WHAT YOU ARE ASKED TO DO: Could you reproduce every entry as it stands, leaving the pictures behind?

Recorded data:
--- START ---

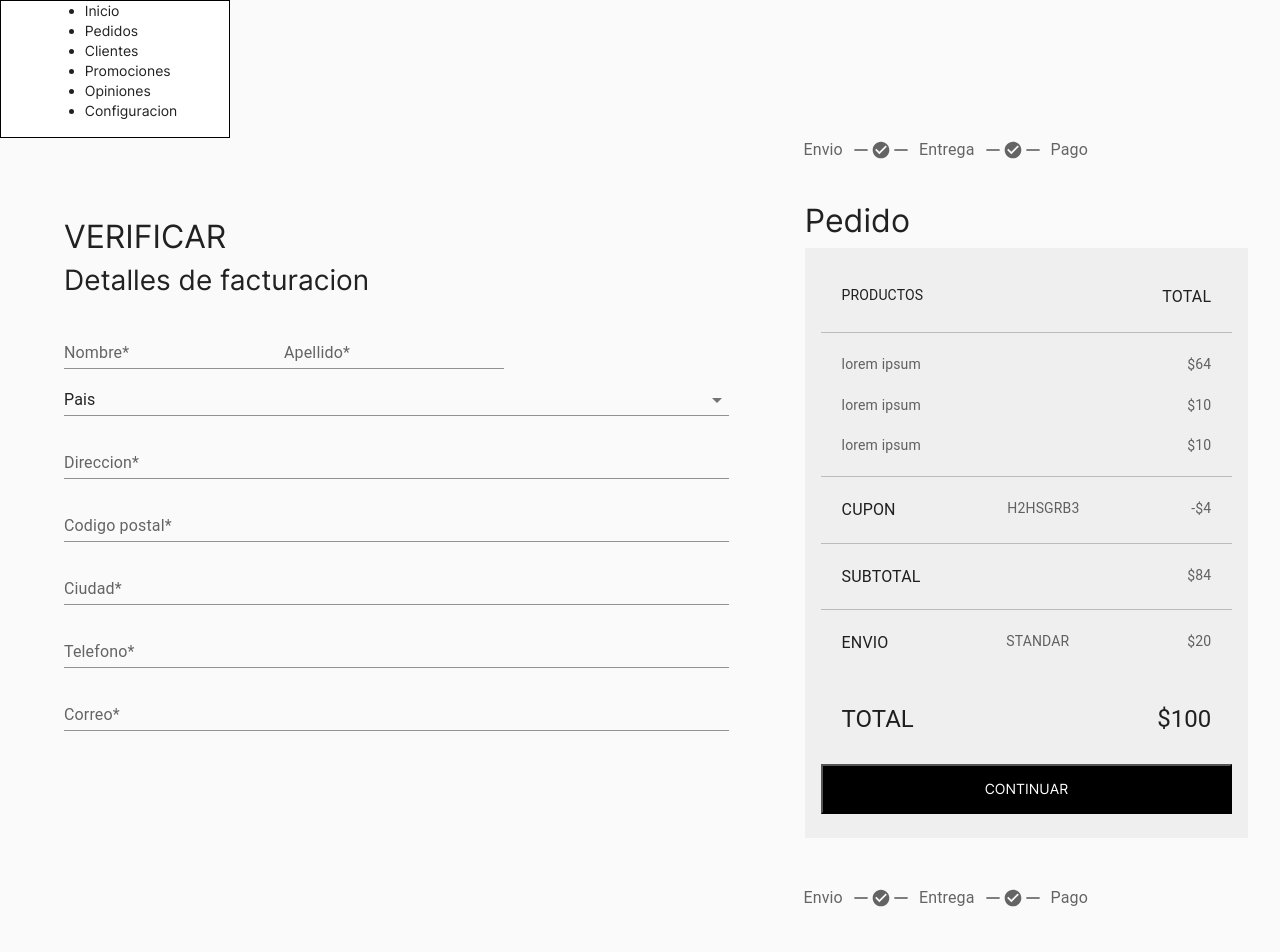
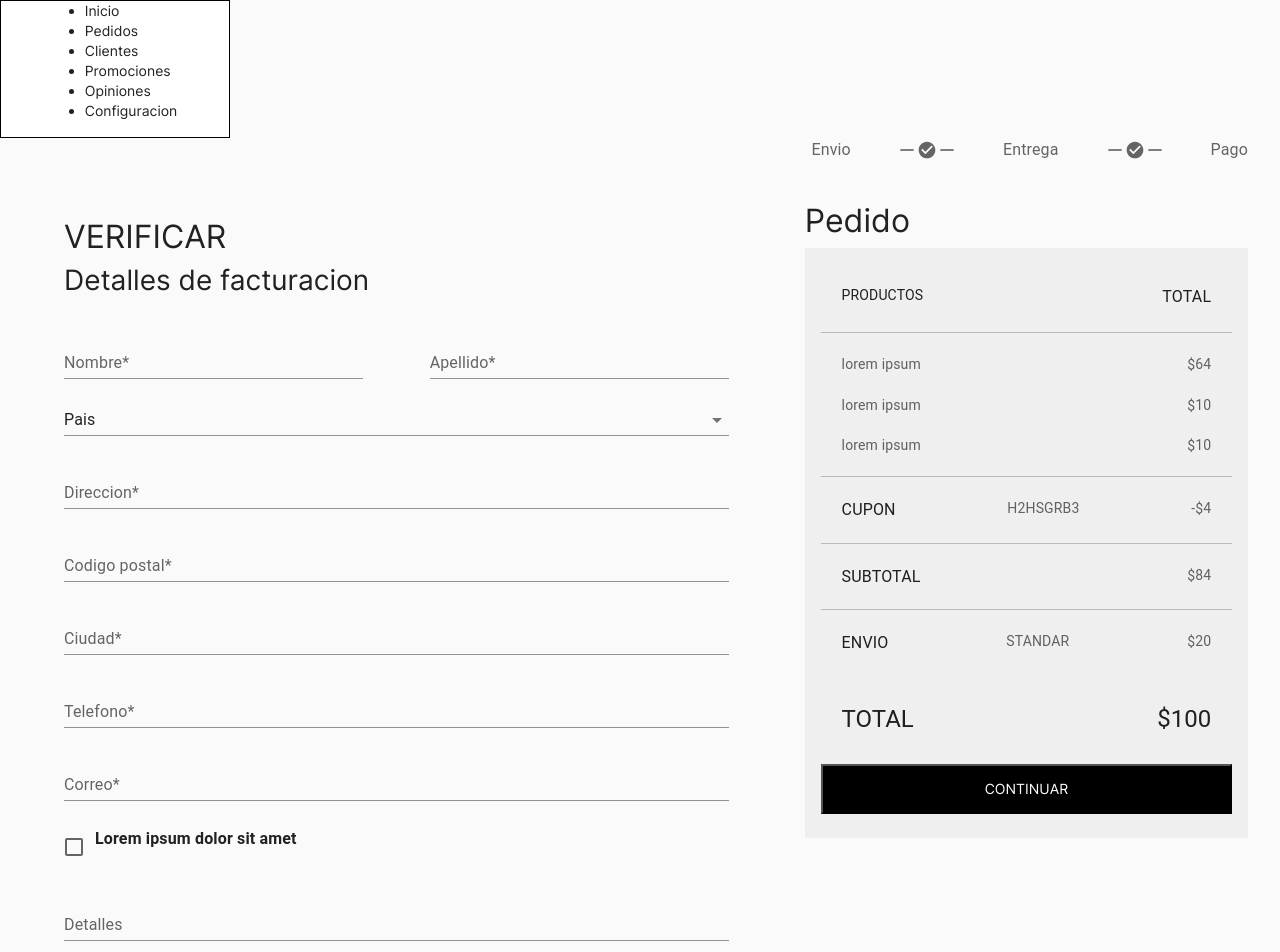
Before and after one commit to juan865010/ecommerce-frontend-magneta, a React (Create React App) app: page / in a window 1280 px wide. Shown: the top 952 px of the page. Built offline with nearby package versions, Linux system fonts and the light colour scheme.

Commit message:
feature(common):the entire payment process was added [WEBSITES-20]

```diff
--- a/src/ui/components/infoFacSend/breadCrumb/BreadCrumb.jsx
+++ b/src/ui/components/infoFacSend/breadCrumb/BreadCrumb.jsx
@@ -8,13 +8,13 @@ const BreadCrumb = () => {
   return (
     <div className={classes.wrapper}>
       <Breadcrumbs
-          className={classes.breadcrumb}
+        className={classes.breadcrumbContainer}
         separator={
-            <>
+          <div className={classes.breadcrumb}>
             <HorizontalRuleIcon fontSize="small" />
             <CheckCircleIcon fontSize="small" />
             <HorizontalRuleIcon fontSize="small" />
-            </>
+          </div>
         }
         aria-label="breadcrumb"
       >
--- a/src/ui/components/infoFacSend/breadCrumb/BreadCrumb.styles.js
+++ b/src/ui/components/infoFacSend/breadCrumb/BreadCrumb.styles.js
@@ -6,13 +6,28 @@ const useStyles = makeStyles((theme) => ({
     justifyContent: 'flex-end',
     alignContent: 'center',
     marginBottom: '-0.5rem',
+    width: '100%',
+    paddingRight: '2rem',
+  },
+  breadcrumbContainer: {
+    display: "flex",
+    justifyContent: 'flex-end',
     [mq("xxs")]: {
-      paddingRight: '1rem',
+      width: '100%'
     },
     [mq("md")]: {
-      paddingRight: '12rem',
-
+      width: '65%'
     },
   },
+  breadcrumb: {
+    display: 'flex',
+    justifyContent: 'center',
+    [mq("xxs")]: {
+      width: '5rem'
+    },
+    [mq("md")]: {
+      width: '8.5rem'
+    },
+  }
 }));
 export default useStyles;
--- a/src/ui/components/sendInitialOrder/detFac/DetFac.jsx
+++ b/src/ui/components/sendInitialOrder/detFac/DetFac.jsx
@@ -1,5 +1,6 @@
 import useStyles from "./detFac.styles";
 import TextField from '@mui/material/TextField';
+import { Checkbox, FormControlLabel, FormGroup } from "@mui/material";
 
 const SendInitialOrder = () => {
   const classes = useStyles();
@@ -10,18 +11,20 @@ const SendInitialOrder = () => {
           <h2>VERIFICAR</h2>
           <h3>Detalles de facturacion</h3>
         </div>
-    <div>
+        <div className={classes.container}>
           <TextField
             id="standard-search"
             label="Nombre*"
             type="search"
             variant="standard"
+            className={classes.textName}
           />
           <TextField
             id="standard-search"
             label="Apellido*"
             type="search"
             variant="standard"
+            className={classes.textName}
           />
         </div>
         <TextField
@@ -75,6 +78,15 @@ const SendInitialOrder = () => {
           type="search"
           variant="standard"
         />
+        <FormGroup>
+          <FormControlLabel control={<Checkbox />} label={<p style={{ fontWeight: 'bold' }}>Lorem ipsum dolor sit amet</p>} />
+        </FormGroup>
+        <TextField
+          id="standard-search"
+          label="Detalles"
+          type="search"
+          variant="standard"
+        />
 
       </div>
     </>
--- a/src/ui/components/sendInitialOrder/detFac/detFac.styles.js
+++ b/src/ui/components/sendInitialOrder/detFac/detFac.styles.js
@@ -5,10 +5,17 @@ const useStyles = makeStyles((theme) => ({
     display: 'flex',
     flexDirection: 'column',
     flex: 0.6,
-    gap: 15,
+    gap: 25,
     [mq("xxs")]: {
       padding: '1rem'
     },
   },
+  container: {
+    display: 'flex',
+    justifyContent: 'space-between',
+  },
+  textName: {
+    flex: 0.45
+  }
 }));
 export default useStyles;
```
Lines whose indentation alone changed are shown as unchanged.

--- END ---

ANSWER BELOW:
Before and after one commit to juan865010/ecommerce-frontend-magneta, a React (Create React App) app: page / in a window 1280 px wide. Shown: the top 952 px of the page. Built offline with nearby package versions, Linux system fonts and the light colour scheme.

Commit message:
feature(common):the entire payment process was added [WEBSITES-20]

```diff
--- a/src/ui/components/infoFacSend/breadCrumb/BreadCrumb.jsx
+++ b/src/ui/components/infoFacSend/breadCrumb/BreadCrumb.jsx
@@ -8,13 +8,13 @@ const BreadCrumb = () => {
   return (
     <div className={classes.wrapper}>
       <Breadcrumbs
-          className={classes.breadcrumb}
+        className={classes.breadcrumbContainer}
         separator={
-            <>
+          <div className={classes.breadcrumb}>
             <HorizontalRuleIcon fontSize="small" />
             <CheckCircleIcon fontSize="small" />
             <HorizontalRuleIcon fontSize="small" />
-            </>
+          </div>
         }
         aria-label="breadcrumb"
       >
--- a/src/ui/components/infoFacSend/breadCrumb/BreadCrumb.styles.js
+++ b/src/ui/components/infoFacSend/breadCrumb/BreadCrumb.styles.js
@@ -6,13 +6,28 @@ const useStyles = makeStyles((theme) => ({
     justifyContent: 'flex-end',
     alignContent: 'center',
     marginBottom: '-0.5rem',
+    width: '100%',
+    paddingRight: '2rem',
+  },
+  breadcrumbContainer: {
+    display: "flex",
+    justifyContent: 'flex-end',
     [mq("xxs")]: {
-      paddingRight: '1rem',
+      width: '100%'
     },
     [mq("md")]: {
-      paddingRight: '12rem',
-
+      width: '65%'
     },
   },
+  breadcrumb: {
+    display: 'flex',
+    justifyContent: 'center',
+    [mq("xxs")]: {
+      width: '5rem'
+    },
+    [mq("md")]: {
+      width: '8.5rem'
+    },
+  }
 }));
 export default useStyles;
--- a/src/ui/components/sendInitialOrder/detFac/DetFac.jsx
+++ b/src/ui/components/sendInitialOrder/detFac/DetFac.jsx
@@ -1,5 +1,6 @@
 import useStyles from "./detFac.styles";
 import TextField from '@mui/material/TextField';
+import { Checkbox, FormControlLabel, FormGroup } from "@mui/material";
 
 const SendInitialOrder = () => {
   const classes = useStyles();
@@ -10,18 +11,20 @@ const SendInitialOrder = () => {
           <h2>VERIFICAR</h2>
           <h3>Detalles de facturacion</h3>
         </div>
-    <div>
+        <div className={classes.container}>
           <TextField
             id="standard-search"
             label="Nombre*"
             type="search"
             variant="standard"
+            className={classes.textName}
           />
           <TextField
             id="standard-search"
             label="Apellido*"
             type="search"
             variant="standard"
+            className={classes.textName}
           />
         </div>
         <TextField
@@ -75,6 +78,15 @@ const SendInitialOrder = () => {
           type="search"
           variant="standard"
         />
+        <FormGroup>
+          <FormControlLabel control={<Checkbox />} label={<p style={{ fontWeight: 'bold' }}>Lorem ipsum dolor sit amet</p>} />
+        </FormGroup>
+        <TextField
+          id="standard-search"
+          label="Detalles"
+          type="search"
+          variant="standard"
+        />
 
       </div>
     </>
--- a/src/ui/components/sendInitialOrder/detFac/detFac.styles.js
+++ b/src/ui/components/sendInitialOrder/detFac/detFac.styles.js
@@ -5,10 +5,17 @@ const useStyles = makeStyles((theme) => ({
     display: 'flex',
     flexDirection: 'column',
     flex: 0.6,
-    gap: 15,
+    gap: 25,
     [mq("xxs")]: {
       padding: '1rem'
     },
   },
+  container: {
+    display: 'flex',
+    justifyContent: 'space-between',
+  },
+  textName: {
+    flex: 0.45
+  }
 }));
 export default useStyles;
```
Lines whose indentation alone changed are shown as unchanged.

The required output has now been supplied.